==== Records for this task
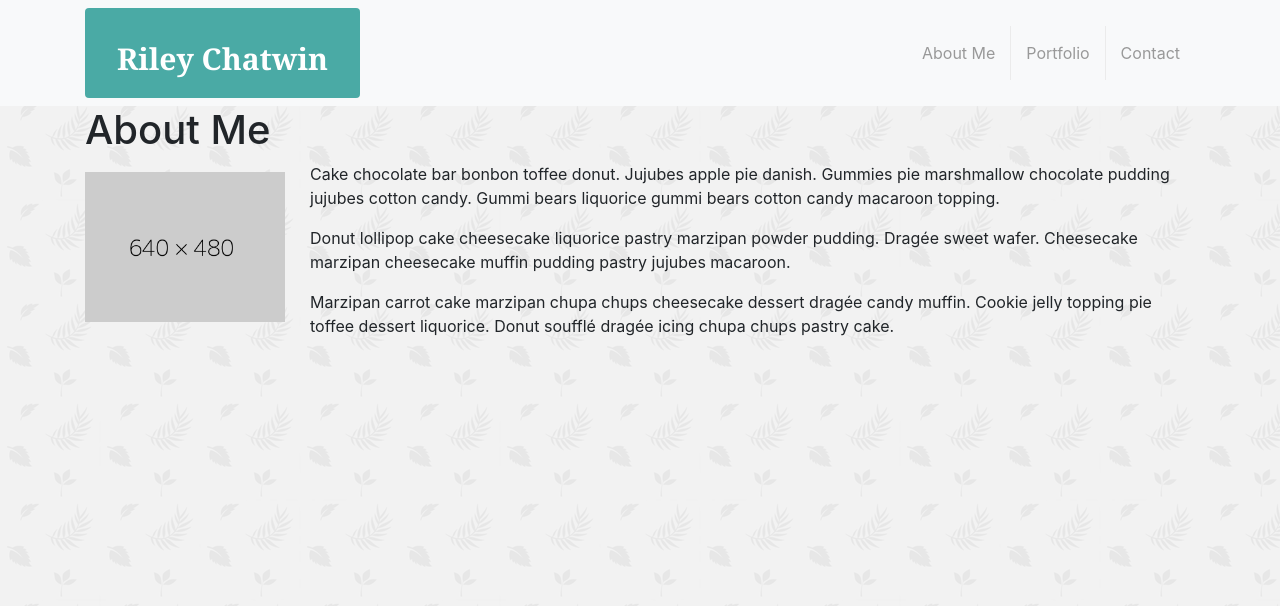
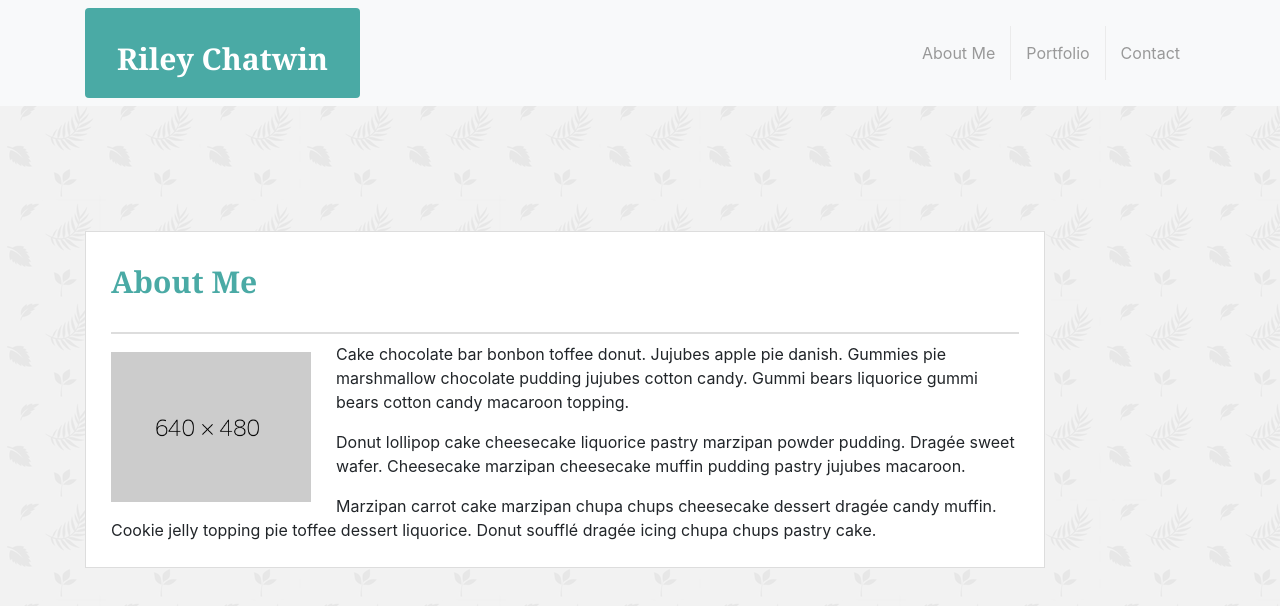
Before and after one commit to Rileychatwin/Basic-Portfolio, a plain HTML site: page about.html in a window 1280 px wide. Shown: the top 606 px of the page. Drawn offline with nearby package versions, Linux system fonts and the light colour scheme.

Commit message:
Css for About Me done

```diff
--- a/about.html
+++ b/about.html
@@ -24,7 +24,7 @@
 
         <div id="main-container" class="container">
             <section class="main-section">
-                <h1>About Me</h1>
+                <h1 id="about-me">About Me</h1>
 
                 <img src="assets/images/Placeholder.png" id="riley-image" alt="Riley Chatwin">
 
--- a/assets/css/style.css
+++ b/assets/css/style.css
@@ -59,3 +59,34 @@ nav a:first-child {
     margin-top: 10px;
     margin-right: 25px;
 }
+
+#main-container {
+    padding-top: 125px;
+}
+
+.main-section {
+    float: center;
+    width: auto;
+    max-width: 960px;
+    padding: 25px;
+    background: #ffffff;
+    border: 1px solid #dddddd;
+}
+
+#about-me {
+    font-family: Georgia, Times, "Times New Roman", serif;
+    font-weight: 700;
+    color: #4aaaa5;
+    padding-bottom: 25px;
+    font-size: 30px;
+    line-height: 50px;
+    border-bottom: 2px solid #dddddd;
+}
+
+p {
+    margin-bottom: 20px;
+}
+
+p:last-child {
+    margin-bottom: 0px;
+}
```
========
==== Records for this task
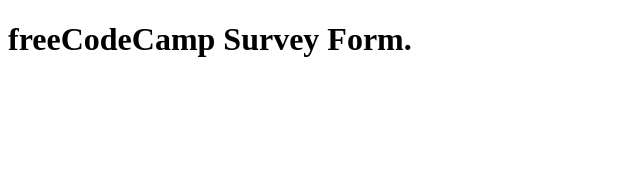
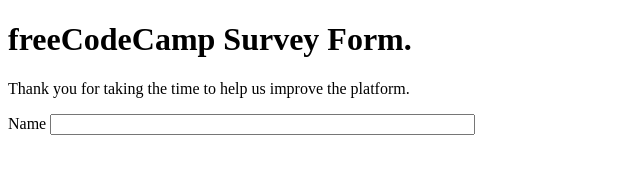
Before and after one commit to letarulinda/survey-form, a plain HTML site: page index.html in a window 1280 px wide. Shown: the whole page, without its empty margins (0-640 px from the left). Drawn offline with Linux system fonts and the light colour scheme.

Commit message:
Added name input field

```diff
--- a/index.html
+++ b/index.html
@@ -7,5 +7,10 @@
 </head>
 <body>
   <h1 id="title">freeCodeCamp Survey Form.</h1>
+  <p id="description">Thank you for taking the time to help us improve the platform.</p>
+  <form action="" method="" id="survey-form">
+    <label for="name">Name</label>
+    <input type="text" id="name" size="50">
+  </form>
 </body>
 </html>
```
========
Across the entries, each line containing the word "html" is to be counted once; the total alone is to be given.

# Finished task:
7